Here is the Hive syntax to create an external table. In this post, we will look at simple examples, and perhaps look at partitioned tables on another occasion.

First things first; you need to create an external table to hold your data. Before you do, check the contents of the folder /user/hue/UNICEF if it exists. If not, don’t worry, we have the rest of the syntax below:

Create your table

CountryName     STRING,
AvgRankPosition     FLOAT,
MaterialWellBeing     FLOAT,
HealthAndSafety     FLOAT,
EducationalWellBeing     FLOAT,
FamilyPeersRelationships     FLOAT,
BehavioursAndRisks     FLOAT,
SubjectiveWellBeing     FLOAT)
LOCATION '/user/hue/UNICEF';
Note that the directory has now been created: /user/hue/UNICEF If it was not there already. 
You may now see it in the File Explorer, and here is an example below:


The next step is to upload some data to folders. For the purpose of showing what Hive does when you load up data files, let’s place a file into a different folder, called /user/hue/IncomeInequality/ and the file will be called ‘UNICEFreportcard.csv’ The syntax to load the file statically is here:

LOAD DATA INPATH ‘/user/hue/IncomeInequality/UNICEFreportcard.csv’ OVERWRITE INTO TABLE `unicefreportcard`;

You can see this here, and if it is not clear, you can click on the link to go to Flickr to see it in more detail:


Once you have executed the query, you can check that the data is in the table. This is easy to do, using the HUE interface. Simply to go the Beeswax UI, which you can see as the yellow icon at the top left hand side of the HUE interface, and then select the ‘Tables’ menu item from the grey bar just under the green bar. You can select the UNICEFreportcard table, and then choose ‘Sample’. You should see data, as in the example screenshot below:


When the data is imported, where does it get stored for the external table?

The UNICEFreportcard file was originally in the IncomeInequality folder, but now the original UNICEFreportcard.csv file is moved from the IncomeInequality folder. Where has it gone? It has been moved to the UNICEF folder, which was specified as the location when we created the external table.

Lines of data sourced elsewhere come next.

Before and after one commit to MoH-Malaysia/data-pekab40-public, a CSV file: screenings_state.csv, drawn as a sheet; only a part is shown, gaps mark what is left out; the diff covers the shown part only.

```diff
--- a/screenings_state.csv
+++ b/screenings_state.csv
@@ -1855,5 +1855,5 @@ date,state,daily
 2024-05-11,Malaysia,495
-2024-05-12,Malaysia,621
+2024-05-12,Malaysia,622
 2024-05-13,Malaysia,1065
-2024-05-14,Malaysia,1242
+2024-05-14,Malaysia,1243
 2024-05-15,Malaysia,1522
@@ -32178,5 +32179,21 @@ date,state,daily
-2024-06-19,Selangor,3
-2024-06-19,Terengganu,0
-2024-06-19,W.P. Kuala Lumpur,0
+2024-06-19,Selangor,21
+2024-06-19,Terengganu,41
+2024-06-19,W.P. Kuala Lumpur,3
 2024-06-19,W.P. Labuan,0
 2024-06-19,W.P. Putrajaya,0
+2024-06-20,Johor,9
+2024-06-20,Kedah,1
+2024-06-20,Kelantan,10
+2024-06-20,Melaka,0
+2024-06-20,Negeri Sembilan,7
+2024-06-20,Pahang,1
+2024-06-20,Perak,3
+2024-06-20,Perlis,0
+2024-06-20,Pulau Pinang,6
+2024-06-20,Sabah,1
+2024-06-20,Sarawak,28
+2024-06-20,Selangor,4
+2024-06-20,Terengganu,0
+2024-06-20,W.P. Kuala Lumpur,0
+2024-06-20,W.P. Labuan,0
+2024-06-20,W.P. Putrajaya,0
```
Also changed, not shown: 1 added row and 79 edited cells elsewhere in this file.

When we drop the table, the data file is not deleted. We can still see the CSV file in the UNICEF folder. This is straightforward to test; simply drop the table using the button, and then use File Explorer to go to UNICEF folder and you will see the CSV. Here it is:


To test the separation of the data and the table metadata, simply re-run the query to create the table as before. Now, when you view a sample of the data, you see the data as you did before. When you dropped the table originally, you simply removed the table metadata; the data itself was stored. The reason for this is due to the fact that this table is an External table, and Hive preserves a separation between the data and the table metadata.

If the table was an internal table, if you drop the table, the data will be deleted as well – so be careful!

To summarise, in this post,we’ve looked at one way of getting data into Hive. Our next steps will be to do something with the data, now that it is in Hive. So let’s move on to do some simple querying before we proceed to start to visualise the data.

I hope that helps!